[Start of section]

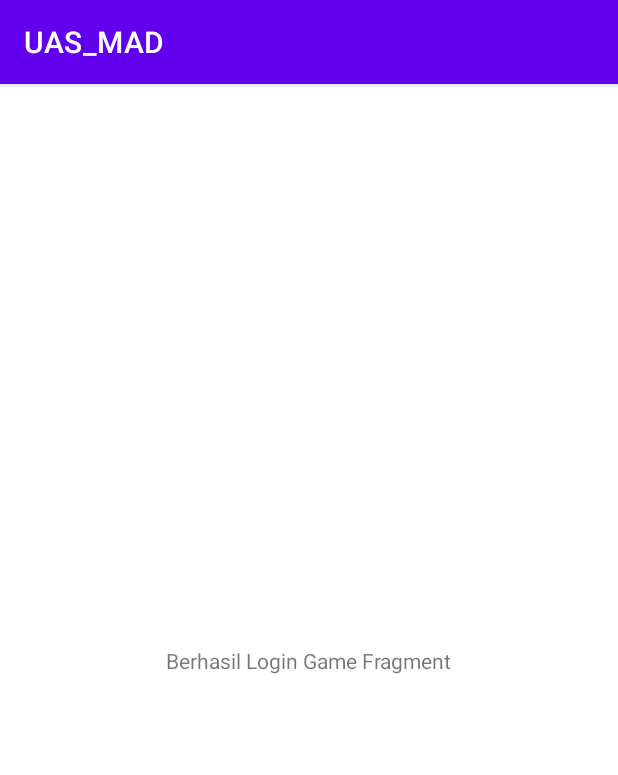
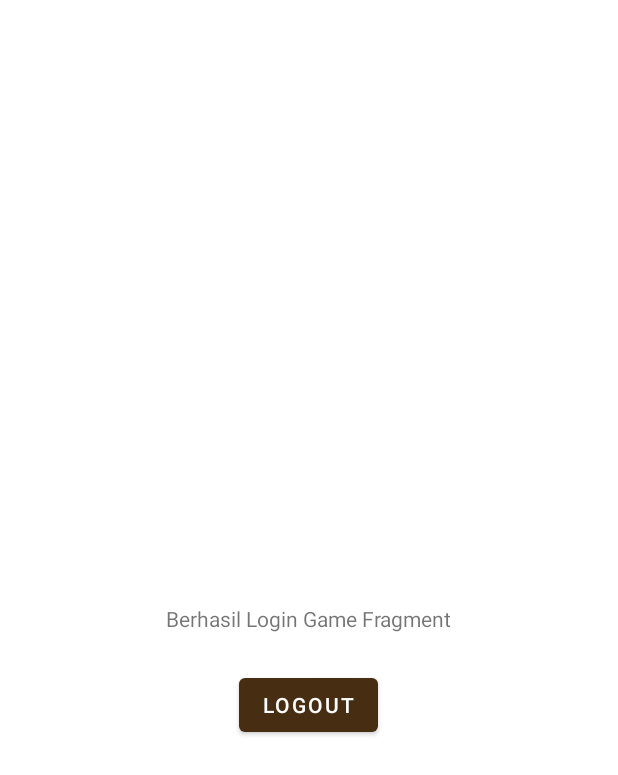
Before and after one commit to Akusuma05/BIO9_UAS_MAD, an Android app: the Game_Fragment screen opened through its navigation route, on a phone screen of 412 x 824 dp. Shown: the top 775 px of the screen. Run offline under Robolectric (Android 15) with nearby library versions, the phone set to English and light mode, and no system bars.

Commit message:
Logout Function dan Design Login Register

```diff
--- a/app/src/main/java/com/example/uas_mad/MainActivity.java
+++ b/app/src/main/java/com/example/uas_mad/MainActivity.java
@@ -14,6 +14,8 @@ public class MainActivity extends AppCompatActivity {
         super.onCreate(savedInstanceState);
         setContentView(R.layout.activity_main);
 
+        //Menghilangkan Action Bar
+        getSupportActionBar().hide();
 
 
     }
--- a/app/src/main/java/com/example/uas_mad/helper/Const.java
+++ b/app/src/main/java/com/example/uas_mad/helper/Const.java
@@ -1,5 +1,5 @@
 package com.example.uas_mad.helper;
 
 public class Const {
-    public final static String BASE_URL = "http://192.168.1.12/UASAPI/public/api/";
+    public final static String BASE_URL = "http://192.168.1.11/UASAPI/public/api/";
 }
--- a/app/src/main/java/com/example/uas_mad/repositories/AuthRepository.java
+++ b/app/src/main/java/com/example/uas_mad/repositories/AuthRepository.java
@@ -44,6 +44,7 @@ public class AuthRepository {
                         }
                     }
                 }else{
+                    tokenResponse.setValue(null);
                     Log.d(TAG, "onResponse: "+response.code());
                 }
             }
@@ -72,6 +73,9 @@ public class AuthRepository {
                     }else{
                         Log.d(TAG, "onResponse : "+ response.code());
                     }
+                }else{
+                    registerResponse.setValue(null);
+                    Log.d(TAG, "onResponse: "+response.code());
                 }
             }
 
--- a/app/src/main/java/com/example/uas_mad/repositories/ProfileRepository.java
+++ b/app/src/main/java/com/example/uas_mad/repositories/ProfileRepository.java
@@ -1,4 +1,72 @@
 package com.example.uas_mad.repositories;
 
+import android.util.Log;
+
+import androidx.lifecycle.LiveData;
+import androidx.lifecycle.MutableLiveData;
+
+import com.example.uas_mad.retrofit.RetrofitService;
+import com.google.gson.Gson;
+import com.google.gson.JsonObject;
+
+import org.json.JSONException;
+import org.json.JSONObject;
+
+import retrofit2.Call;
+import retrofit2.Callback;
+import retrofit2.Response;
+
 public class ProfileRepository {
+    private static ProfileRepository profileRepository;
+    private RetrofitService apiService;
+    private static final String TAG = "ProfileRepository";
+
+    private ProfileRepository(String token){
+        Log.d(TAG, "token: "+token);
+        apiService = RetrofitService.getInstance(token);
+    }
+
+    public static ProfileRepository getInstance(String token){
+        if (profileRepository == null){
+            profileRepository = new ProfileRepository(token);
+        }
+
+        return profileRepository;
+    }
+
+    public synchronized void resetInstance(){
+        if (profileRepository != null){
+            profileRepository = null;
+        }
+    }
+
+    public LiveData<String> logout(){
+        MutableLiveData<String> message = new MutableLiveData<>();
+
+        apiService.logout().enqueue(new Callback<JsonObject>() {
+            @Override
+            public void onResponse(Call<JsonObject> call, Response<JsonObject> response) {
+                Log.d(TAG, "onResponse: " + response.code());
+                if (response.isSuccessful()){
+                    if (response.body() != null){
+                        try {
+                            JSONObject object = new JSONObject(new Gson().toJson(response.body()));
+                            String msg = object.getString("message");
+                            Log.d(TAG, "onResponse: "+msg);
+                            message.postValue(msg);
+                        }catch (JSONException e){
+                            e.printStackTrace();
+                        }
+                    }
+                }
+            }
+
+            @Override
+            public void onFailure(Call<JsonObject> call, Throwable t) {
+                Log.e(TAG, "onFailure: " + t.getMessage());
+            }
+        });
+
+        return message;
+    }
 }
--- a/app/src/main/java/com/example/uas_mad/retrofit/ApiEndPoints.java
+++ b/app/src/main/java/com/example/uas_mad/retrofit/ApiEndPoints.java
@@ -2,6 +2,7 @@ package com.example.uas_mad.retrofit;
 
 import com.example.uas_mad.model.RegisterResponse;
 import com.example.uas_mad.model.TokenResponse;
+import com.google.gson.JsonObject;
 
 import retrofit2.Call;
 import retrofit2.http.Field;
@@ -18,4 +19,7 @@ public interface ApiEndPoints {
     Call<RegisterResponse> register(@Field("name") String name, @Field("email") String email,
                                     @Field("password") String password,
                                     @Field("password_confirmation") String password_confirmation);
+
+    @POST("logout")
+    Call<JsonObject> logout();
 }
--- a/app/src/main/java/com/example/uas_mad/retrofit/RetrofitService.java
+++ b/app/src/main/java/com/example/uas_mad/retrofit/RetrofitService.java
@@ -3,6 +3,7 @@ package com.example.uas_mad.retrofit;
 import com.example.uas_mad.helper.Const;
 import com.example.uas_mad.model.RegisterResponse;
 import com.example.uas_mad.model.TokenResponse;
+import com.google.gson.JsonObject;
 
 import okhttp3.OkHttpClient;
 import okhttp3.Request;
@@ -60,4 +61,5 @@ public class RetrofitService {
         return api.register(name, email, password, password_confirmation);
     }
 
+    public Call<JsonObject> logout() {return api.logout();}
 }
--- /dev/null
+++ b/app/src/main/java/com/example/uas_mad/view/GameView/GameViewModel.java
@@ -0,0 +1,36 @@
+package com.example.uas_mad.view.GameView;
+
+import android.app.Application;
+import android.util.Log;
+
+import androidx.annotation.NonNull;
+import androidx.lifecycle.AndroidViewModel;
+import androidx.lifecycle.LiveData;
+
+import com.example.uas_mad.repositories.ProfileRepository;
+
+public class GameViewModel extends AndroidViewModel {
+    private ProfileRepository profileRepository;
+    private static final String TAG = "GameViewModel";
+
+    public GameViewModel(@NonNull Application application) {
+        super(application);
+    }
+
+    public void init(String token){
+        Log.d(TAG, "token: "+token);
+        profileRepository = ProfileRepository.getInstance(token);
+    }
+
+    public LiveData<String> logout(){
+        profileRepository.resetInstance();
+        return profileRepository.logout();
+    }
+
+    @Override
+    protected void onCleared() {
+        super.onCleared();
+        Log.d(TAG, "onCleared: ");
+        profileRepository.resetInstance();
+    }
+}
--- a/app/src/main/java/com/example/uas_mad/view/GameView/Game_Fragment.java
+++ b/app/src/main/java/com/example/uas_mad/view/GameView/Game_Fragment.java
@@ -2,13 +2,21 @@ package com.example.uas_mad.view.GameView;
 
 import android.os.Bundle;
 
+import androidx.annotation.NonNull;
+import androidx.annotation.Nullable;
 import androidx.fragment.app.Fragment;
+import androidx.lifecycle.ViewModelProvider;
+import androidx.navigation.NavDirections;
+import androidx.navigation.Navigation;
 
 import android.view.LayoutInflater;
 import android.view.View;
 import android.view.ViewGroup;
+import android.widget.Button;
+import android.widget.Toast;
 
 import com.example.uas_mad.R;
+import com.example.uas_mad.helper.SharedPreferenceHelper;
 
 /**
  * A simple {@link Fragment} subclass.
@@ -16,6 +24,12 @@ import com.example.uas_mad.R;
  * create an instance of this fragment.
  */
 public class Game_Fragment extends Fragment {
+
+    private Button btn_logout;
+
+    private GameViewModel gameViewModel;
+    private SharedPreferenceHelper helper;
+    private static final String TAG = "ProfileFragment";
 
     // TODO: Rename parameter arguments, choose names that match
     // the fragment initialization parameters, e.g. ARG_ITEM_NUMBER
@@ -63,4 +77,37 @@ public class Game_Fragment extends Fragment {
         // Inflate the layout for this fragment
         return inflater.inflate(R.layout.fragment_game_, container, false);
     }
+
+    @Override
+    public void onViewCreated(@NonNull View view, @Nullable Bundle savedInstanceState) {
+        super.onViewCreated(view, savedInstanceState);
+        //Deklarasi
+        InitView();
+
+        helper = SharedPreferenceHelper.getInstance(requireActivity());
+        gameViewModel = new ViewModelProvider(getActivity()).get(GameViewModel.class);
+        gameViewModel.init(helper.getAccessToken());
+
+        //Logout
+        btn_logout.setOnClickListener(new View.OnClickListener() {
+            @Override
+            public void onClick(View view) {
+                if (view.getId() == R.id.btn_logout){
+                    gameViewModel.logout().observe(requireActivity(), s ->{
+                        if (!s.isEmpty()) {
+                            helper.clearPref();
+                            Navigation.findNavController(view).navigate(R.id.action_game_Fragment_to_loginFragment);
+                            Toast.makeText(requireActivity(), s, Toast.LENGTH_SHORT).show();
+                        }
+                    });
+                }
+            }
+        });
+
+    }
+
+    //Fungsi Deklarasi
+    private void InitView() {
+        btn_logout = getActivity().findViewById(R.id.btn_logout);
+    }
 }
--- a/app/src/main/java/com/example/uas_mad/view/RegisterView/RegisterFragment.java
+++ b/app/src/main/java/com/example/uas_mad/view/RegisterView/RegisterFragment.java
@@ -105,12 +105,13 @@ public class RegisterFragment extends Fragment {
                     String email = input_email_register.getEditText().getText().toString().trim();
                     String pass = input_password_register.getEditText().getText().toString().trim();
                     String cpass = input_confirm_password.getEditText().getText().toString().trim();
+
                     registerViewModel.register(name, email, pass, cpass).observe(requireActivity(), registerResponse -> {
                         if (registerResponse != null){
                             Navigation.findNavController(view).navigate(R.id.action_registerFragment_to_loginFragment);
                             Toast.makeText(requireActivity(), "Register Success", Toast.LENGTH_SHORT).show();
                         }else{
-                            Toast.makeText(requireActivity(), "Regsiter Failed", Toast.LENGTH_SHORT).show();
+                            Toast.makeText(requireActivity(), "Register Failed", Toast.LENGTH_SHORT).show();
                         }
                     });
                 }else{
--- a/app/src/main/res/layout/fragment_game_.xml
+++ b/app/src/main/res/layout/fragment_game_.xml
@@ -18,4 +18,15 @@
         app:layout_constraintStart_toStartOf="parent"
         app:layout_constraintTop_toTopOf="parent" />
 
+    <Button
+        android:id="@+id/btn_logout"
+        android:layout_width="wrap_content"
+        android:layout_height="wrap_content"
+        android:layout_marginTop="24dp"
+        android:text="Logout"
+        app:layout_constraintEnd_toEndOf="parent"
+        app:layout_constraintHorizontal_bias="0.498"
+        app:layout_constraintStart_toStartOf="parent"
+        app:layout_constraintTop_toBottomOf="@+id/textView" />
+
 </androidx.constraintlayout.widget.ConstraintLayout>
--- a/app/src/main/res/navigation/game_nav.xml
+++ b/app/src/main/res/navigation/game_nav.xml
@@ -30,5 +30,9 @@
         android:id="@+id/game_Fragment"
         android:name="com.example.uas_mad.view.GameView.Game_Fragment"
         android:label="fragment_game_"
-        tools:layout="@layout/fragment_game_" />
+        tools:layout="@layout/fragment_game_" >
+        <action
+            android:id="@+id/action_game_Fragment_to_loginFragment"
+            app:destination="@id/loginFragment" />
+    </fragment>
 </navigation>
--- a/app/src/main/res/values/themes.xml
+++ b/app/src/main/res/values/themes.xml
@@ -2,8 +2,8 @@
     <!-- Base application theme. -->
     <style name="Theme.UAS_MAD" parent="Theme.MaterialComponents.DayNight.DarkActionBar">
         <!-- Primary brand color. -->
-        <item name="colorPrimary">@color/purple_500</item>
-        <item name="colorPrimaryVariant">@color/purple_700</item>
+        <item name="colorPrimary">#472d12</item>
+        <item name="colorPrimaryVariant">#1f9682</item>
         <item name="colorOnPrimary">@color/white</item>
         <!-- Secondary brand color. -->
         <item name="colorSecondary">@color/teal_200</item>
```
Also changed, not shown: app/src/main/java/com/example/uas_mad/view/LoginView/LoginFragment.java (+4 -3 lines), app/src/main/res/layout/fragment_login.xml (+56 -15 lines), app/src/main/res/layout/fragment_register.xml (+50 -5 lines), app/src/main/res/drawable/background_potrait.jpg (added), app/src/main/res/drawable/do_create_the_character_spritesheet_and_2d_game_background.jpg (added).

[End of section]

— To do —
Find each line above that contains "parent", and copy those lines.

— Finished exercise —
         app:layout_constraintStart_toStartOf="parent"
         app:layout_constraintTop_toTopOf="parent" />
+        app:layout_constraintEnd_toEndOf="parent"
+        app:layout_constraintStart_toStartOf="parent"
     <style name="Theme.UAS_MAD" parent="Theme.MaterialComponents.DayNight.DarkActionBar">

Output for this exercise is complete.